The road was mostly not northern California fettuccine, but it wasn’t easy. C, who was navigating for me, described a possible alternate route as: “Either way will be weird, but this way will be a more understandable weirdness and might avoid a roundabout.”
“I don’t mind roundabouts,” I told him, “but I’m all for understandable weirdness. Let’s do it.”
So we went that way, which basically involved taking California route 58 directly through Bakersfield, instead of ducking around it as the Google map kept trying to make me do. It was indeed understandable weirdness. It was also HOT. The external thermometer on Frank the Truck read 105F by the time we’d gotten deep into the Mojave Desert. Fortunately, Frank’s air conditioning worked brilliantly. We didn’t even have to keep it on max. Of course, when we stopped at a rest stop, my 21-year-old travel companion insisted on getting out of the truck to experience what 105F felt like… which meant opening the door and letting all the hot air in. It cooled down after another 20 minutes or so, but it took a while.
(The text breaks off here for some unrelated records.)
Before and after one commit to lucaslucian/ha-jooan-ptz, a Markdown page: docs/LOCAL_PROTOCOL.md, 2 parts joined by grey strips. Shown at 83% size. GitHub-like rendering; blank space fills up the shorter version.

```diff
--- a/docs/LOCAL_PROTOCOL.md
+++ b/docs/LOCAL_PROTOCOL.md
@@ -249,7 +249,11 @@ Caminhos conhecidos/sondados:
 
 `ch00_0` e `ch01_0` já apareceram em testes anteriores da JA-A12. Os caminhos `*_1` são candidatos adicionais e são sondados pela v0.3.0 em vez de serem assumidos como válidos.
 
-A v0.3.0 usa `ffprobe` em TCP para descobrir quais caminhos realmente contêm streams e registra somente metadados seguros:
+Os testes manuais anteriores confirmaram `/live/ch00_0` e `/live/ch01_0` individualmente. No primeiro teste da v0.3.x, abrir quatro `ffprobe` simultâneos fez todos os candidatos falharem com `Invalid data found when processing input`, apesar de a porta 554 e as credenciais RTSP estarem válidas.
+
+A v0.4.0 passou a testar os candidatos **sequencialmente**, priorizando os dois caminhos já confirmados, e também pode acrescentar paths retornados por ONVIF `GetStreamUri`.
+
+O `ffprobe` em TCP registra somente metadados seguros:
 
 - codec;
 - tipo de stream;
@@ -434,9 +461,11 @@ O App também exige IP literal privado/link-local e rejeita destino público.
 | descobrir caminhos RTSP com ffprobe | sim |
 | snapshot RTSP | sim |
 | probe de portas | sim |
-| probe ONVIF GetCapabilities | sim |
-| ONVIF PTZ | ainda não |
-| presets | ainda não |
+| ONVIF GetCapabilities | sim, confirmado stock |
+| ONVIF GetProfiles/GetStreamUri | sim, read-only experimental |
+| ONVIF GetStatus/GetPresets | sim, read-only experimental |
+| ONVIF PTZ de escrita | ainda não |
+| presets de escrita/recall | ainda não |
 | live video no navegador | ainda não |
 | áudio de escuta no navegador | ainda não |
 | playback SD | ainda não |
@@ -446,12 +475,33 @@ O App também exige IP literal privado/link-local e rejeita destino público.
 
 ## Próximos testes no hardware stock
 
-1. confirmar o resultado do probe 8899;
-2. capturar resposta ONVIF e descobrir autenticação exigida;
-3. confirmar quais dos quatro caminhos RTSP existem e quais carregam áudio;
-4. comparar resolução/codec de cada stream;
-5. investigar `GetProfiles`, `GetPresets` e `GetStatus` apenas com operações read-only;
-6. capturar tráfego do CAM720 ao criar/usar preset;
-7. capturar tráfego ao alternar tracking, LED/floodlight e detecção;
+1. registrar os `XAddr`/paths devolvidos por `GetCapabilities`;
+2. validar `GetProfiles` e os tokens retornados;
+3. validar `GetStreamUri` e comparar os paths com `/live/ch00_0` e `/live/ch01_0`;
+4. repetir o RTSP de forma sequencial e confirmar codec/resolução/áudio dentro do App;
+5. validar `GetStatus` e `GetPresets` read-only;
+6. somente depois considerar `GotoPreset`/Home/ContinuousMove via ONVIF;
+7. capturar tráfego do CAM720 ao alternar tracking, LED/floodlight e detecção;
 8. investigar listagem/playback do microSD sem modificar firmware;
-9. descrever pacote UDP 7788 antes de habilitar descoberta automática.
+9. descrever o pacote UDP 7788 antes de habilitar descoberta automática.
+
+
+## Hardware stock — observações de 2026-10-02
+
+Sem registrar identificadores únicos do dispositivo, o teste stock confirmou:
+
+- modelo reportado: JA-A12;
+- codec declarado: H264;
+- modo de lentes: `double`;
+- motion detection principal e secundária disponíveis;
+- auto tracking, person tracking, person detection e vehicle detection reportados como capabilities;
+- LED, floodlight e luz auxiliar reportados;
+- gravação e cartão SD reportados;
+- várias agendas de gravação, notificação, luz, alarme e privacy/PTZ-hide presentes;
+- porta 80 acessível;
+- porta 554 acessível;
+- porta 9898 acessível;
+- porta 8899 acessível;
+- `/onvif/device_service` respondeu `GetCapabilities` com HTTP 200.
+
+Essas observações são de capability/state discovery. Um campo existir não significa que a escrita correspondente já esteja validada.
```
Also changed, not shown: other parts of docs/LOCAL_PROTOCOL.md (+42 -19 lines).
C drove for a scattered hour or two, depending on where the road was easiest. We stopped once to take a break and switch drivers, and he found a gorgeous blue Panama hat which we ended up buying. I did not get a hat. I got vanilla fudge, which I’m not supposed to eat much of because of the creeping edge of arteriosclerosis, but I’ll eat it slowly.
Between Monterey and Barstow is wind farm country. There were endless modern windmills set up along the ridges. I told C, “I can just imagine Don Quixote looking up at that ridge in absolute horror.”
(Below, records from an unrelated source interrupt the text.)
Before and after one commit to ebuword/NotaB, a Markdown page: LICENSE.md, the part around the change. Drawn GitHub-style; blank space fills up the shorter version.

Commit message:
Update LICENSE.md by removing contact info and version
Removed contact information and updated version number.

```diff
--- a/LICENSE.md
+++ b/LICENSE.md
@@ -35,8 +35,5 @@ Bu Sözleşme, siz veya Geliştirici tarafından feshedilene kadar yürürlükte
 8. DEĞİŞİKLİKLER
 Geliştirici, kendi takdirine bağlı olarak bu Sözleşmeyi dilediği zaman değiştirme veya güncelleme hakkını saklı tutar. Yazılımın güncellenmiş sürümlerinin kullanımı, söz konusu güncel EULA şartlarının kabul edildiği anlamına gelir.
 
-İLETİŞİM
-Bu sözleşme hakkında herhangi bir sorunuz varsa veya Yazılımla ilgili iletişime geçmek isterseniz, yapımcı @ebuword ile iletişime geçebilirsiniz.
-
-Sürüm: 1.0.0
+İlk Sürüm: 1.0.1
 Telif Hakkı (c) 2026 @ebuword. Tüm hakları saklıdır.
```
During the last couple hours of the drive we got an unexpected message from my husband G, who’s at home tracking our progress online, and had this to tell us: “Be glad you’re not on Route 80. 150,000 tomatoes spilled out of a truck over there.”
Before we left Seattle everyone had assumed we’d be going to Colorado via I-80, but actually I had intended all along to go south straight through California, and then hang a left. That would keep me out of the most extreme mountains, and I hate mountain driving with a blistering passion. So my bias against mountain roads kept us safe from the humongous loads of spilled tomatoes. Seven cars crashed on the interstate in the tomato chaos, but it was conveniently far away from where we were.
We have, by this time, settled in Barstow for the night, and I even found a room with the bathtub that I always hope for. Tomorrow it’s on to Flagstaff, we hope; the day after, we wrap up at A’s place in Albuquerque.
Hopefully, the only tomatoes will be in the soup.